Story: East Coast region

Page 4. Māori settlement

All images & media in this story

The East Coast region is home to the related tribes of Ngāti Porou, Te Aitanga-a-Māhaki, Rongowhakaata and Ngāi Tāmanuhiri (previously known as Ngāi Tahupō). Ngāti Porou, the largest of these tribes, inhabits the area between Pōtikirua in the north and Te Toka–a-Taiau (a rock that once stood in the mouth of the Tūranganui River, in present-day Gisborne) in the south, covering an area of about 4,000 square kilometres. The tribe derives its name from their ancestor Porourangi. Among his descendants were many great warriors who established the heart of the tribe’s territory in the Waiapu valley.

Occupying the district south of Ngāti Porou, in the area now called Poverty Bay, are Te Aitanga-a-Māhaki, Rongowhakaata and Ngai Tamanuhiri. 

Waka traditions

Several waka (canoes) made landfall in the region, the best-known being Tākitimu, Horouta and Nukutaimemeha.

The most ancient waka associated with the region is Nukutaimemeha – the vessel that the demigod Māui used to fish up the North Island. Oral tradition holds that Nukutaimemeha rests petrified on Hikurangi mountain.

Tākitimu was a sacred waka captained on its journey from Hawaiki (the legendary homeland of Māori) by Tamatea Arikinui, high chief and tohunga, and carried a number of tohunga. After its arrival in Aotearoa (New Zealand) it made many trips, including along the East Coast.

The Horouta waka, captained by Pāoa, is celebrated for bringing the first kūmara (sweet potato) tubers to the region. The vessel’s haumi (wooden piece used to lengthen a waka) was damaged at Ōhiwa, in Bay of Plenty, causing the crew to explore the hinterland for a replacement. They visited various locations along the East Coast, naming features as they went, until the repaired waka beached at Tūranga (now Gisborne).

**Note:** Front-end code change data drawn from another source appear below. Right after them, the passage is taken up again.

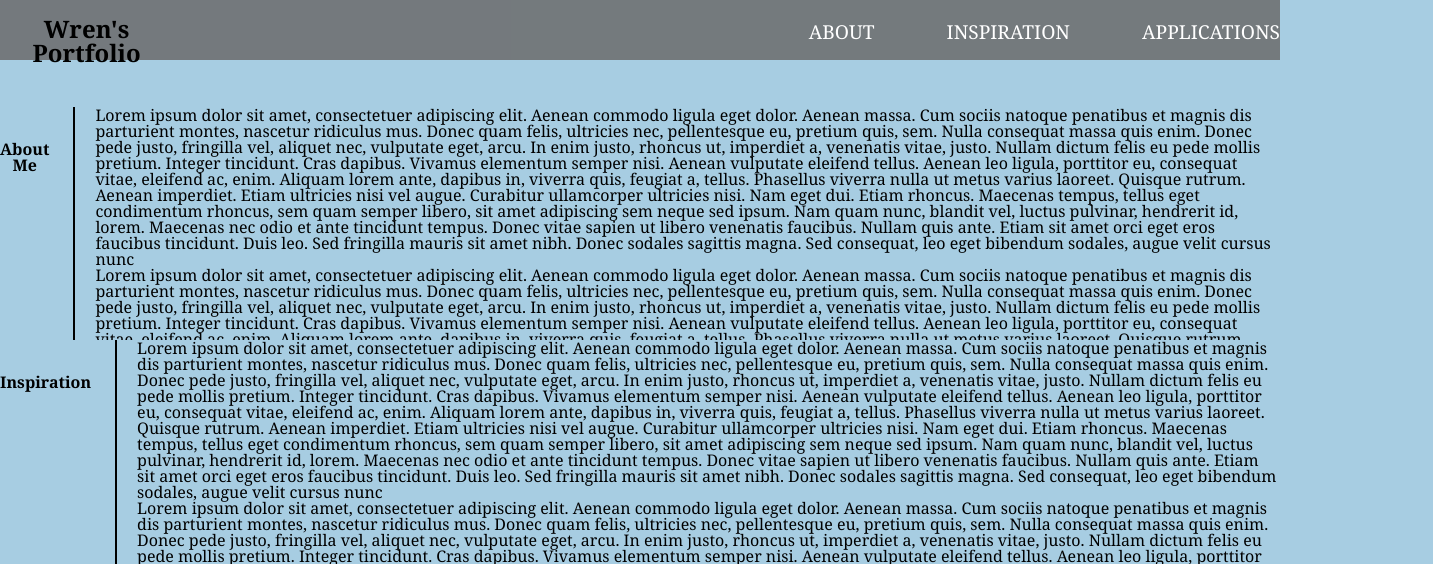
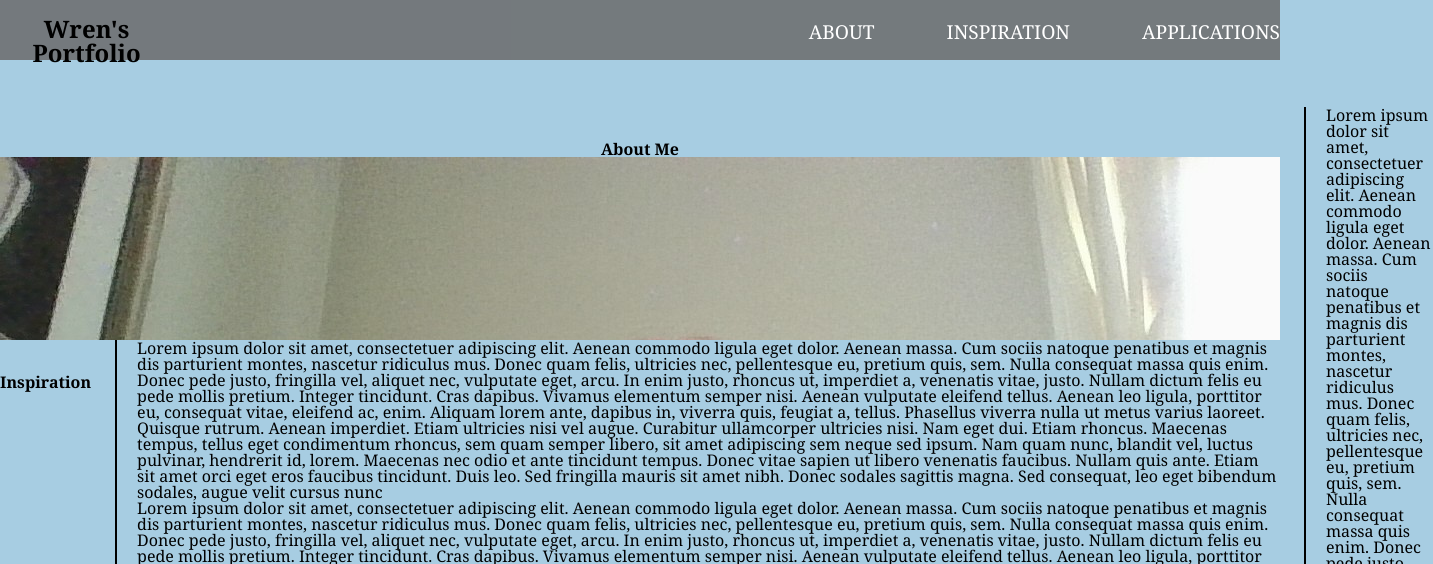
Before and after one commit to wrenjohnson/first-portfolio, a plain HTML site: page index.html in a window 1280 px wide. Shown: the top 564 px of the page, 1433 px wide, since content can reach past the window. Drawn offline with Linux system fonts and the light colour scheme.

Commit message:
made changes to html file

```diff
--- a/index.html
+++ b/index.html
@@ -24,7 +24,9 @@
 
 
   <section id="about-me" class="content">
-    <h2 id="header">About Me</h2>
+    <h2 id="header">About Me
+      <img src="./assets/images/avatar.jpg" alt="">
+    </h2>
     <div class="paragraph">
       <p>Lorem ipsum dolor sit amet, consectetuer adipiscing elit. Aenean commodo ligula eget dolor. Aenean massa. Cum sociis natoque penatibus et magnis dis parturient montes, nascetur ridiculus mus. Donec quam felis, ultricies nec, pellentesque eu, pretium quis, sem. Nulla consequat massa quis enim. Donec pede justo, fringilla vel, aliquet nec, vulputate eget, arcu. In enim justo, rhoncus ut, imperdiet a, venenatis vitae, justo. Nullam dictum felis eu pede mollis pretium. Integer tincidunt. Cras dapibus. Vivamus elementum semper nisi. Aenean vulputate eleifend tellus. Aenean leo ligula, porttitor eu, consequat vitae, eleifend ac, enim. Aliquam lorem ante, dapibus in, viverra quis, feugiat a, tellus. Phasellus viverra nulla ut metus varius laoreet. Quisque rutrum. Aenean imperdiet. Etiam ultricies nisi vel augue. Curabitur ullamcorper ultricies nisi. Nam eget dui. Etiam rhoncus. Maecenas tempus, tellus eget condimentum rhoncus, sem quam semper libero, sit amet adipiscing sem neque sed ipsum. Nam quam nunc, blandit vel, luctus pulvinar, hendrerit id, lorem. Maecenas nec odio et ante tincidunt tempus. Donec vitae sapien ut libero venenatis faucibus. Nullam quis ante. Etiam sit amet orci eget eros faucibus tincidunt. Duis leo. Sed fringilla mauris sit amet nibh. Donec sodales sagittis magna. Sed consequat, leo eget bibendum sodales, augue velit cursus nunc</p>
       <p>Lorem ipsum dolor sit amet, consectetuer adipiscing elit. Aenean commodo ligula eget dolor. Aenean massa. Cum sociis natoque penatibus et magnis dis parturient montes, nascetur ridiculus mus. Donec quam felis, ultricies nec, pellentesque eu, pretium quis, sem. Nulla consequat massa quis enim. Donec pede justo, fringilla vel, aliquet nec, vulputate eget, arcu. In enim justo, rhoncus ut, imperdiet a, venenatis vitae, justo. Nullam dictum felis eu pede mollis pretium. Integer tincidunt. Cras dapibus. Vivamus elementum semper nisi. Aenean vulputate eleifend tellus. Aenean leo ligula, porttitor eu, consequat vitae, eleifend ac, enim. Aliquam lorem ante, dapibus in, viverra quis, feugiat a, tellus. Phasellus viverra nulla ut metus varius laoreet. Quisque rutrum. Aenean imperdiet. Etiam ultricies nisi vel augue. Curabitur ullamcorper ultricies nisi. Nam eget dui. Etiam rhoncus. Maecenas tempus, tellus eget condimentum rhoncus, sem quam semper libero, sit amet adipiscing sem neque sed ipsum. Nam quam nunc, blandit vel, luctus pulvinar, hendrerit id, lorem. Maecenas nec odio et ante tincidunt tempus. Donec vitae sapien ut libero venenatis faucibus. Nullam quis ante. Etiam sit amet orci eget eros faucibus tincidunt. Duis leo. Sed fringilla mauris sit amet nibh. Donec sodales sagittis magna. Sed consequat, leo eget bibendum sodales, augue velit cursus nunc</p>
```
Also changed, not shown: assets/images/avatar.jpg (added).
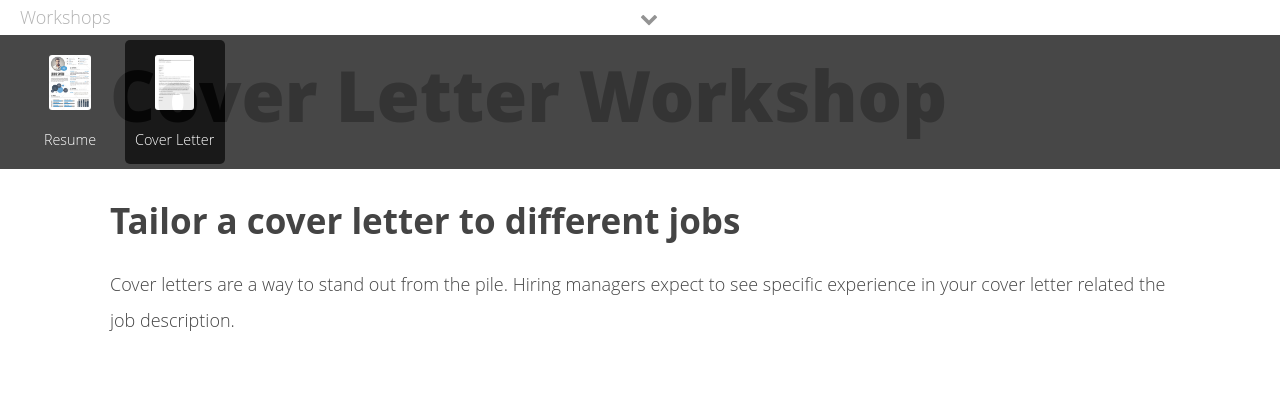
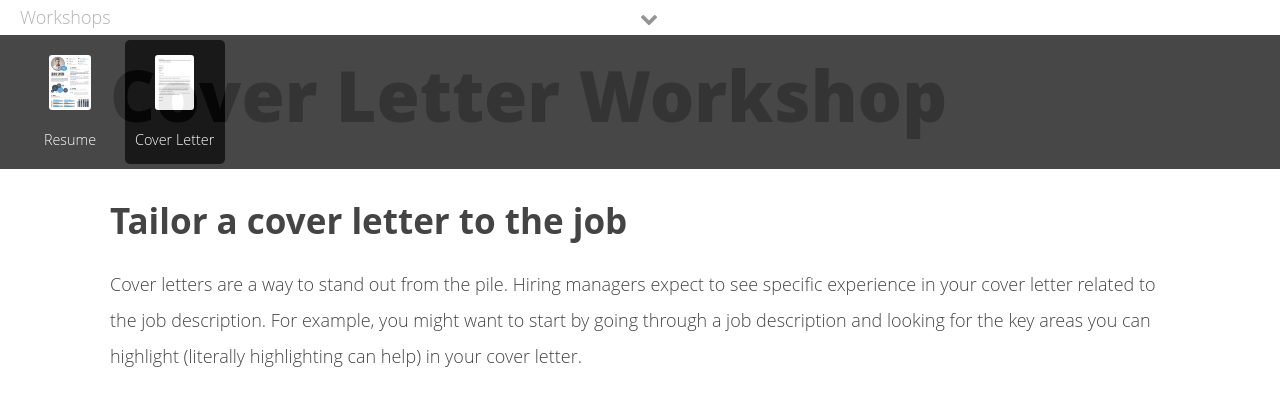
Before and after one commit to dwthurber/resume-coverletter, a Jekyll site: the page built from cover-letter.html, in a window 1280 px wide. Shown: the top 406 px of the page. Built offline with Jekyll 4.4.1, drawn with Linux system fonts in a browser that asks for light colours; nearby versions of some CDN libraries.

Commit message:
Updated 'cover-letter.html' via CloudCannon

```diff
--- a/cover-letter.html
+++ b/cover-letter.html
@@ -8,13 +8,13 @@ layout: default
             <div class="workshop-menu">
                 <div class="workshop-thumbnail">
                     <a href="{{ site.baseurl }}/resume.html">
-                    <img src="./img/resume.jpg">
+                    <img src="./img/resume.jpg" />
                     <p>Resume</p>
                     </a>
                 </div>
                 <div class="workshop-thumbnail thumbnail-active">
                     <a href="{{ site.baseurl }}/cover-letter.html">
-                        <img src="./img/cover-letter.jpg">
+                        <img src="./img/cover-letter.jpg" />
                     <p>Cover Letter</p>
                     </a>
                 </div>
@@ -30,8 +30,8 @@ layout: default
     </div>
 <section>
     <div class="container">
-            <h2 class="editable">Tailor a cover letter to different jobs</h2>
-            <p class="editable">Cover letters are a way to stand out from the pile. Hiring managers expect to see specific experience in your cover letter related the job description.</p>
+            <h2 class="editable">Tailor a cover letter to the job</h2>
+            <p class="editable">Cover letters are a way to stand out from the pile. Hiring managers expect to see specific experience in your cover letter related to the job description. For example, you might want to start by going through a job description and looking for the key areas you can highlight (literally highlighting can help) in your cover letter.&nbsp;</p>
     </div>
 </section>
 <section class="resource-overlay" id="overlay">
```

Several stories have been handed down as to why Tūranganui-a-Kiwa was so named. One has it that a canoe in which Kiwa’s son went fishing was blown out to sea. Each day Kiwa stood on the beach gazing out to sea anxiously awaiting the return of his son, and so the spot became known as Tūranga-nui-a-Kiwa (the long waiting place of Kiwa). In another story, Kiwa halted at the river mouth after he had set out on foot from Māhia to explore the land to the north. Tūranga-nui-a-Kiwa in that sense means the stopping place of Kiwa. 

Some traditions acknowledge Kiwa as the first person to set foot on the land. Thereafter the area became known as Tūranganui-a-Kiwa (the long waiting place of Kiwa). Horouta eventually broke up near Muriwai, south of Gisborne, and was submerged in nearby Te Wherowhero Lagoon.


Pāoa is also associated with a very famous whare wānanga (school of learning) in Wairarapa, where he and Rongokako were students. Pāoa was a master navigator, while Rongokako was capable of giant strides. The two learned of beautiful Muriwhenua, who lived in Hauraki (near present-day Thames), and agreed the first to reach her would claim her for his wife. Pāoa set off in his waka while Rongokako travelled along the coastline. Rongokako stepped from bay to bay, at each place leaving his footprints, which can be seen today – one at Cape Kidnappers in Hawke’s Bay, another at Whangawehi at Māhia, and another at Whāngārā. Near present-day Te Puia township Pāoa set a trap (Tāwhiti-a-Pāoa), but Rongakako strode over it to Reporua. He next stepped to Horoera and across to Matakaoa Point, then on into the Bay of Plenty and up to Hauraki, where he arrived first and claimed Muriwhenua.


Eight generations after Pāoa and Kiwa, their descendant Ruapani was the paramount chief of the Tūranga tribes. Ruapani had three wives who between them bore 25 children, including sets of twins and triplets. He had a great , known as Popoia, on the western bank of the Waipāoa River at Waituhi. Among those who could claim descent from him were the East Coast chief Te Kani a Takirau, the Te Heuheu dynasty of Ngāti Tūwharetoa, Ngāti Toa chief Te Rauparaha, Ngāti Kahungunu and Ngāti Te Whatuiāpiti leader Hēnare Tomoana, war leader and prophet Te Kooti, members of Parliament Wī Pere, James Carroll, Māui Pōmare and Apirana Ngata, and many other prominent Māori leaders.

How to cite this page:

Monty Soutar, 'East Coast region - Māori settlement', Te Ara - the Encyclopedia of New Zealand, (accessed 19 July 2024)

Story by Monty Soutar, published 25 Aug 2011, updated 1 Mar 2015